- Dividends paid are taxable at a flat 10% for shareholder residents. If you have a KITAS then you are in effect a resident.
- Personal income tax rate is variable and progressive. In other words, you pay increasing percentages on lump sums of income as the amount increases. The tax break percentages are 5%, 15%, 25% and 30%. So the more salary you pay yourself, the higher the average personal tax rate is.
- Each salary earner is entitled to tax deductions, called Main Personal Relief. These include a minimum salary exemption, deductions for a spouse, a deduction for each dependent, occupational expenses, Jamsostek employee payments, and tension maintenance.
Utilising the Tax Variables
You reduce your tax by how you use the following factors:
- The split of money withdrawn between salaries and dividends.
- The split of salaries between partners.
- Optimising your deductions.
Our Sample Base Input
We need some base data to set up the worksheet in our sample.
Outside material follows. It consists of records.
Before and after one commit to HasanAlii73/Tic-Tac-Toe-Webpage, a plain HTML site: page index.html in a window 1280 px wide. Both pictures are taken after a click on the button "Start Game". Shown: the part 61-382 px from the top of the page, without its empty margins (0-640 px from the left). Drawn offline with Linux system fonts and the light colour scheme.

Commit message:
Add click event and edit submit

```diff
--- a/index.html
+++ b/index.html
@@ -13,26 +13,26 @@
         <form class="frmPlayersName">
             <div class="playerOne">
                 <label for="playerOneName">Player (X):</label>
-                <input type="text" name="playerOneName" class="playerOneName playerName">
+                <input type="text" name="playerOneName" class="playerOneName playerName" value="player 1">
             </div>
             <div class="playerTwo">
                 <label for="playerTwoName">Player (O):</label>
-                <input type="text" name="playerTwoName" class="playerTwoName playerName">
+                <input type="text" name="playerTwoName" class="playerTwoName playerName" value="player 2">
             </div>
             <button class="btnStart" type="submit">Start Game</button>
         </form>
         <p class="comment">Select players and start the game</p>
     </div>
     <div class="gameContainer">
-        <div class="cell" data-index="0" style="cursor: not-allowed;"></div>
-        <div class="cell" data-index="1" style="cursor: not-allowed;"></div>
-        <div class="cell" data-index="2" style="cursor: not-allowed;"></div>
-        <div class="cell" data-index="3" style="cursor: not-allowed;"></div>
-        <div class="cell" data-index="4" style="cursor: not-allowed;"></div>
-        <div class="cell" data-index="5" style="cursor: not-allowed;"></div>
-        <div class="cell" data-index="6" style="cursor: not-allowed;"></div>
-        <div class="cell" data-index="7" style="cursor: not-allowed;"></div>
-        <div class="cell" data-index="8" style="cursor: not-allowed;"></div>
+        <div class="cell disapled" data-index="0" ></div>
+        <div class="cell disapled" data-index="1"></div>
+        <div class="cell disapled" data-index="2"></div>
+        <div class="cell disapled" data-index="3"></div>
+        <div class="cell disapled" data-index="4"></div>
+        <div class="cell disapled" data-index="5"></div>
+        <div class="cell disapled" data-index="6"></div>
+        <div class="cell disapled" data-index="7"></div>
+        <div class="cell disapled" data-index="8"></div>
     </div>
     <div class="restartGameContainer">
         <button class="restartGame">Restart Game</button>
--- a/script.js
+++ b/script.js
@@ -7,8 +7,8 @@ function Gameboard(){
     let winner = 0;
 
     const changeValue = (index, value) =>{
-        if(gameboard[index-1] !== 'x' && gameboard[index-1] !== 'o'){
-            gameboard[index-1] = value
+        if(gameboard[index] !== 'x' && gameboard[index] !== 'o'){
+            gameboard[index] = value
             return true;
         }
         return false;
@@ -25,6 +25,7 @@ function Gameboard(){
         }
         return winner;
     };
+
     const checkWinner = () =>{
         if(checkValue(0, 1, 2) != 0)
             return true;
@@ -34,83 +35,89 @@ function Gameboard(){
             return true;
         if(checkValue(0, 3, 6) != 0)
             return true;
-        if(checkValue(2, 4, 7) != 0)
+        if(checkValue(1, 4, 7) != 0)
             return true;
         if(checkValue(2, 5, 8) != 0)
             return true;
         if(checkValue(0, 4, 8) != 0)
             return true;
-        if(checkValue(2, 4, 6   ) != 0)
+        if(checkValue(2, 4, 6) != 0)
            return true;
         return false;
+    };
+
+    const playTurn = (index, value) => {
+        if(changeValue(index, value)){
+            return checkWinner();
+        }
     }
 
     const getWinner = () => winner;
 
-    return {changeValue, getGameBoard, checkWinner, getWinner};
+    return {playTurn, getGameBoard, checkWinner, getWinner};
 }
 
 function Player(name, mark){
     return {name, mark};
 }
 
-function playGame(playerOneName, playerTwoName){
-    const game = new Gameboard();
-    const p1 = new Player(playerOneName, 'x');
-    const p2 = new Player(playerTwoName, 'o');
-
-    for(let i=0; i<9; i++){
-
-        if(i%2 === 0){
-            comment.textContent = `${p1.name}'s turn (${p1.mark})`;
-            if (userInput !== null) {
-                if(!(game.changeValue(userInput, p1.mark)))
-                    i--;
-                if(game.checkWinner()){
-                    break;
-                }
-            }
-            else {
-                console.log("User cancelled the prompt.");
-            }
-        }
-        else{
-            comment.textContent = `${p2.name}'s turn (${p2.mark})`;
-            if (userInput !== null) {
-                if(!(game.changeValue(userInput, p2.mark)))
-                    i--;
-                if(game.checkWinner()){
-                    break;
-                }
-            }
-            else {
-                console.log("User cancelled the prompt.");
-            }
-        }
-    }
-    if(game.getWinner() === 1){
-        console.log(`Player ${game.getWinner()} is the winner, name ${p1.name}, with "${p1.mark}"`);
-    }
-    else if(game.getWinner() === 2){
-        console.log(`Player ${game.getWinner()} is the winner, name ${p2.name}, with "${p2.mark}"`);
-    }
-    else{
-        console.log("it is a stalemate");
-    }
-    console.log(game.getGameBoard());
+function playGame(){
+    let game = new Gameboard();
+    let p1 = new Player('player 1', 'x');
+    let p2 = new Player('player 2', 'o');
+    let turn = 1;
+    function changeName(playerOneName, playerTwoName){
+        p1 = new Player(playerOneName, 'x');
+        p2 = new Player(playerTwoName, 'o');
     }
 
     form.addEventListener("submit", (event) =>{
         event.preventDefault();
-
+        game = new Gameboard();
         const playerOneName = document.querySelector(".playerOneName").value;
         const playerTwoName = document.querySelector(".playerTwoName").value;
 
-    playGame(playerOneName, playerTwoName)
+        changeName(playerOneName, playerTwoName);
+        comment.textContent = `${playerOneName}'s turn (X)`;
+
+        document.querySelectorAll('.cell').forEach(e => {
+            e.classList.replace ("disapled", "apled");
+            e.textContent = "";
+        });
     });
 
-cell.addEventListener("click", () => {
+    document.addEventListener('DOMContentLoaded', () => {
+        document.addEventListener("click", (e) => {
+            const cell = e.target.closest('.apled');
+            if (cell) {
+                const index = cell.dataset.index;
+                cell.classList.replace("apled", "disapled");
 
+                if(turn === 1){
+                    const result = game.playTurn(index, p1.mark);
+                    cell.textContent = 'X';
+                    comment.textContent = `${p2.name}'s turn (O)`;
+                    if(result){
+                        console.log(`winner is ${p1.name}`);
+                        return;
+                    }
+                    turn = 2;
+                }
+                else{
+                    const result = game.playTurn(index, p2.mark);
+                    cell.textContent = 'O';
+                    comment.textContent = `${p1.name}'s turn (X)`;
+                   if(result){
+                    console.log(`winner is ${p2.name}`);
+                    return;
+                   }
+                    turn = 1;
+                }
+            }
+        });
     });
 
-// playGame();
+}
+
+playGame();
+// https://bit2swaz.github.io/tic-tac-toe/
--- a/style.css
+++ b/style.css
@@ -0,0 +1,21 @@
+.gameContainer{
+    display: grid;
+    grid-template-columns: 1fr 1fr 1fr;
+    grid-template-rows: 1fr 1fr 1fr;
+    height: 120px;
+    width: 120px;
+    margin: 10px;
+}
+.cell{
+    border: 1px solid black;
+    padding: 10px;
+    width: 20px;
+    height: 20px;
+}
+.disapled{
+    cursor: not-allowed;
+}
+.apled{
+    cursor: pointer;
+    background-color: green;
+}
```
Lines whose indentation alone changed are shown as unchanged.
Your base data would come from your own Profit and Loss Report for the year.
|Net other Income & Expense||50|
|Profit Avail. for Distribution||1,050|
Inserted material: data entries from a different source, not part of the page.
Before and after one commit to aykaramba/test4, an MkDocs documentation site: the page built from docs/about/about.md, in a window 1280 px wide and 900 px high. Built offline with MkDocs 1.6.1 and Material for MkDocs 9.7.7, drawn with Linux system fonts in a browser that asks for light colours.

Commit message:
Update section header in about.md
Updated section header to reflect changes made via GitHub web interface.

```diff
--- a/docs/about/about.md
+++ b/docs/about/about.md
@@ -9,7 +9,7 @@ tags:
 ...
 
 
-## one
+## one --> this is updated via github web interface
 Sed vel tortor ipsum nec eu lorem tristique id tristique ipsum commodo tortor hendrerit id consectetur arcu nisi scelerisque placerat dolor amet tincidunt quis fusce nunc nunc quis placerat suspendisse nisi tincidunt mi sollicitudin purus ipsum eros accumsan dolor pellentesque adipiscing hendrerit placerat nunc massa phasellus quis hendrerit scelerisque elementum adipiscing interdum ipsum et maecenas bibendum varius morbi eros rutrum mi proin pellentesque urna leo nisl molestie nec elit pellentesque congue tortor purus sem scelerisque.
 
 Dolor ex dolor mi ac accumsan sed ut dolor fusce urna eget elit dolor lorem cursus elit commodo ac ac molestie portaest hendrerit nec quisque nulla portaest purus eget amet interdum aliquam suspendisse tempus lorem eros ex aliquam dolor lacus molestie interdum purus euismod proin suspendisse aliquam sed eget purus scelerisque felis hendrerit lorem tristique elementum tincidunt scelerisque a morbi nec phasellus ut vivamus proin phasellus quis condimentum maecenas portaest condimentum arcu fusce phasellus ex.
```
|Retained Earnings Required||400|
|Profit Available for Owners||650|
In our example, our owner has a spouse and two dependent children.
The 1% Business
1% Company Tax
This is straightforward – 1% of Rp 4 billion is Rp 40 million. This will apply regardless of any personal income taxes.
“1%” Personal Income Tax
This is where it starts to get interesting. The trick is to optimize your salary payments to minimize tax over 10% net, with the rest paid as dividends at the 10% rate.
Tax Allocation Options
Using the BizTax tool, we analyzed these options for Owner Withdrawals (OW), including the 1% company tax:
|Option||Total Tax||% of OW|
|All Salary 1 Income||100||15%|
|Dividends and Salary||100||15%|
|All Salary 2 Incomes||68||10%|
The Net Profit Tax Business
Remember, this applies to professional services, also where capital assets are being built. These owners can play with one additional factor, as what they pay themselves as salaries get deducted from assessed income for company tax.
Using the same tax allocation options as above, we had the following net tax results:
|Option||Total Tax||% of O.W.|
|All Salary 1 Income||148||23%|
|Dividends and Salary||123||19%|
|All Salary 2 Incomes||80||12%|
The Impact of Splitting Salaries
Splitting salaries between a couple achieve two things: it reduces the net amount subject to the highest progressive tax rate, and it increases the potential for deductions from personal salary. The current cost of a KITAS is around Rp 20 million per year, so if you can gain more than that from splitting income then give your partner a KITAS and a job.
In the example we have used here, the best results you get are from planning your withdrawals from the business as salaries, not as dividends. But your own business could have quite different results depending on your inputs.
Get a Tax Calculator for your own business.
You can use this calculator to revise your current year taxable income and also help plan your coming year budget. If you want a copy BizTax Tool for your own business, order a copy ($15) by sending me an email and make sure you include your own name, position, business name, industry, and location.